Once the complaint has been filed, the defendant is served. Essentially, this means that the defendant is presented with the details of the complaint and notified of the court date.
During discovery, lawyers on both sides of the case gather facts to support their positions. Information is exchanged through documents, written questions or depositions, where questions are asked in person and answers are given under oath. A lawyer from the relevant insurance company may also participate in discovery.
There are three main ways that personal injury suits are resolved.
Many personal disputes are resolved through out-of-court settlements. This typically happens after a period of negotiation, which includes the parties who are personally involved, their attorneys and representatives from the companies who insure them. The settlement includes a written agreement, in which both sides forgo further action upon the exchange of an agreed-upon sum of money.
Alternative Dispute Resolution
Parties who wish to collaborate on the outcome of a personal injury case may engage in alternative dispute resolution. Because ADR isn’t typically adversarial in nature, it can save time, be more cost-effective and less stressful, and allow parties to entertain creative solutions that may not be possible through a formal court case.
If a settlement can’t be reached, parties may proceed to a formal lawsuit in a civil court. The case is presented in front of a judge and/or jury, who ultimately issue a verdict in favor of either the plaintiff or the defendant. Only a small percentage of personal injury cases actually go to trial.
A jury trial typically consists of several steps:
- Jury selection
- Opening statements
- Witness testimony and cross-examination
- Closing arguments
- Jury Instruction
- Jury deliberation
If the judge or jury finds in favor of the plaintiff, damages are awarded and may include monetary compensation for the following:
- Medical bills or other expenses related to the injury
- Lost wages, including anticipated future lost wages
- Physical pain and suffering caused by the incident or accident
- Disability or physical disfigurement
- Punitive damages in cases of malicious intent
Seeking Legal Help
Whether you’re seeking damages related to an injury or you’ve been named as a defendant in a complaint, you may benefit from legal assistance.
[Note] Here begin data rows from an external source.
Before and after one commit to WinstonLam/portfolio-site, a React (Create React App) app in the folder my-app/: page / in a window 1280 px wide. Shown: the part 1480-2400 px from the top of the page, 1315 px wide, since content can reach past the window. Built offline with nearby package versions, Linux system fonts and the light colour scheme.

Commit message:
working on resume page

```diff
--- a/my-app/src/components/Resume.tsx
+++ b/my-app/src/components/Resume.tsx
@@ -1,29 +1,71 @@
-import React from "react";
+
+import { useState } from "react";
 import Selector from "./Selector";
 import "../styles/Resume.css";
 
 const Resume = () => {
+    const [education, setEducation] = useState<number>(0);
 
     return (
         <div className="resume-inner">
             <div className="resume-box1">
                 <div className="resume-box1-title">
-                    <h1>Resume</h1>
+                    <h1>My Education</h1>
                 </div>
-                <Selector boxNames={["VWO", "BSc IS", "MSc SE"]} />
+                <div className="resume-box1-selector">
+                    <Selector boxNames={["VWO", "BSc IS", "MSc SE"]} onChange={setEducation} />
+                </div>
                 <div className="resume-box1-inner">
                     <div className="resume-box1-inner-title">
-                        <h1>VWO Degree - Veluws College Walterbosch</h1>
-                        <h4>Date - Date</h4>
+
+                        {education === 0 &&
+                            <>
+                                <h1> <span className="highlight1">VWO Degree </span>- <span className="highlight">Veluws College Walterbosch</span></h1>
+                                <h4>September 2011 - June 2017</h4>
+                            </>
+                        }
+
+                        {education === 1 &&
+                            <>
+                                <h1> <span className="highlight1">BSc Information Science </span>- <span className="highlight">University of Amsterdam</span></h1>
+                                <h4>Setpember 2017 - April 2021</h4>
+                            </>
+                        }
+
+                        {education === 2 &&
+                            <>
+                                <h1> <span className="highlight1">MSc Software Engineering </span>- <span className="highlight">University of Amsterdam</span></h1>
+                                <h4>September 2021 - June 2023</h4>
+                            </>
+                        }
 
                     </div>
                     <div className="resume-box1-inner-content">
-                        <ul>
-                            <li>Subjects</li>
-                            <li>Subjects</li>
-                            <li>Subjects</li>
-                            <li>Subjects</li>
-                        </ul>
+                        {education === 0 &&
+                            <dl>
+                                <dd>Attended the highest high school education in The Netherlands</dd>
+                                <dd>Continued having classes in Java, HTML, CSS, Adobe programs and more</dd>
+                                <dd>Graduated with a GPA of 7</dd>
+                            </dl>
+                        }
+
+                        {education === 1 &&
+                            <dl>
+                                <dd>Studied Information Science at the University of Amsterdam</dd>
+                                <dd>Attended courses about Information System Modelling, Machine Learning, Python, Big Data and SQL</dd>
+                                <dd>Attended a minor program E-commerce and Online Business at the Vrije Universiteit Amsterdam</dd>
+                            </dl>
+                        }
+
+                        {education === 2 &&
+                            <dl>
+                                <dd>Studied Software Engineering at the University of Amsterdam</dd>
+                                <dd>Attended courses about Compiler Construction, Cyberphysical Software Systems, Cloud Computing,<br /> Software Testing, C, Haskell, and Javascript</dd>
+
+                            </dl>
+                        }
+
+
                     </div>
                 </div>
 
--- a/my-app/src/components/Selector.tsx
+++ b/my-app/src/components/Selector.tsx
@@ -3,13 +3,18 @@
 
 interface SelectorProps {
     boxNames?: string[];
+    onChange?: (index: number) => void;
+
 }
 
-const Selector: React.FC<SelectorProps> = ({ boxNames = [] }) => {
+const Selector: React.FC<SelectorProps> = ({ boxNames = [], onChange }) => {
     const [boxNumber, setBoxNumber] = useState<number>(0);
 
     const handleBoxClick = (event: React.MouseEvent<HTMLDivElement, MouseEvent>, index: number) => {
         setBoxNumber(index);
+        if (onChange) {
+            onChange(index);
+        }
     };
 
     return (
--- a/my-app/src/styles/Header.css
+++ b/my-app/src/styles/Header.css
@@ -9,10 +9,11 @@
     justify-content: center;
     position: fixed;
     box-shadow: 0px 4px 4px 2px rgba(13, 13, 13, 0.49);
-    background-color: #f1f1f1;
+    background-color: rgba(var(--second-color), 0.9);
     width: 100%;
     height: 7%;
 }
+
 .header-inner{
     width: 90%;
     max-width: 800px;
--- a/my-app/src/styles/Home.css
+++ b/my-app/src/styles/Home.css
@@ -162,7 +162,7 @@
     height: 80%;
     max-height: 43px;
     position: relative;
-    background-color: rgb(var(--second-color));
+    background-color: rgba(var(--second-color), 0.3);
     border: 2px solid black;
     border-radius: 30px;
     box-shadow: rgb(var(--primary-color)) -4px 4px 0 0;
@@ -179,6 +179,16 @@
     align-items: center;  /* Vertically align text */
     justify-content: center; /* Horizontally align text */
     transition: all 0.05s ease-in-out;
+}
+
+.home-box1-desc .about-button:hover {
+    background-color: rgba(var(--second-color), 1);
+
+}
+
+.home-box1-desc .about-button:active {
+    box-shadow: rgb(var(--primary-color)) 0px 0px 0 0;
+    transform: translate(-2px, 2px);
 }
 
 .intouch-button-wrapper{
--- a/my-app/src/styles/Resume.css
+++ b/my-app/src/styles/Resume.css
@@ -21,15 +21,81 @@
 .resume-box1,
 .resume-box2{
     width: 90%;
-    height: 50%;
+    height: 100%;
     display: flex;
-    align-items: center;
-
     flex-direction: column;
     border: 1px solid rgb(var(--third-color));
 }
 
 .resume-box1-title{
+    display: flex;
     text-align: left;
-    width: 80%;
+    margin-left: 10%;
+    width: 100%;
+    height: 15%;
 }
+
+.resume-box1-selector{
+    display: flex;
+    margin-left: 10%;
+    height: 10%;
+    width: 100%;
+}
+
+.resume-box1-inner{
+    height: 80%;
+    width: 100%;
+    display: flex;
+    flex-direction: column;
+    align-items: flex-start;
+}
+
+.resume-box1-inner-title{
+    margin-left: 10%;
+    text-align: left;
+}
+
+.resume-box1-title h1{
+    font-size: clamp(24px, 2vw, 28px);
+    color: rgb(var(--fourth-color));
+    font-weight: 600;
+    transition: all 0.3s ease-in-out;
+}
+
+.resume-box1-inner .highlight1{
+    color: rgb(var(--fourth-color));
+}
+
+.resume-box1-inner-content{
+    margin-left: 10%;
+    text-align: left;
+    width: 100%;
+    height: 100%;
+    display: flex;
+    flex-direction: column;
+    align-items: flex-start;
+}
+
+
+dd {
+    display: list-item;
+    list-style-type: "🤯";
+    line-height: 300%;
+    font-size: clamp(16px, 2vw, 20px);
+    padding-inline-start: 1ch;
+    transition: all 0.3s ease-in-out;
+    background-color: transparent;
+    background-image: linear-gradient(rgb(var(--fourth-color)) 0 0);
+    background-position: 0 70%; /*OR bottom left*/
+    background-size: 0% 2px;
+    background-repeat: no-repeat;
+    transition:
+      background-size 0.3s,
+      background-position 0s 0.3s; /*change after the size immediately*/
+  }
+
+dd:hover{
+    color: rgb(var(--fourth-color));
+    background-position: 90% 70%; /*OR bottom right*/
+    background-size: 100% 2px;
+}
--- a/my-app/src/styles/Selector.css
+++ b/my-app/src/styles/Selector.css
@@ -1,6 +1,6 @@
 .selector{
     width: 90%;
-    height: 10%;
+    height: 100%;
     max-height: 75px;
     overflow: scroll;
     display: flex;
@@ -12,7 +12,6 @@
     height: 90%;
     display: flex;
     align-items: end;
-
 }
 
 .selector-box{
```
Although it’s possible to forgo a lawyer in personal injury cases, a legal professional can help you understand the road ahead and guide you through the process.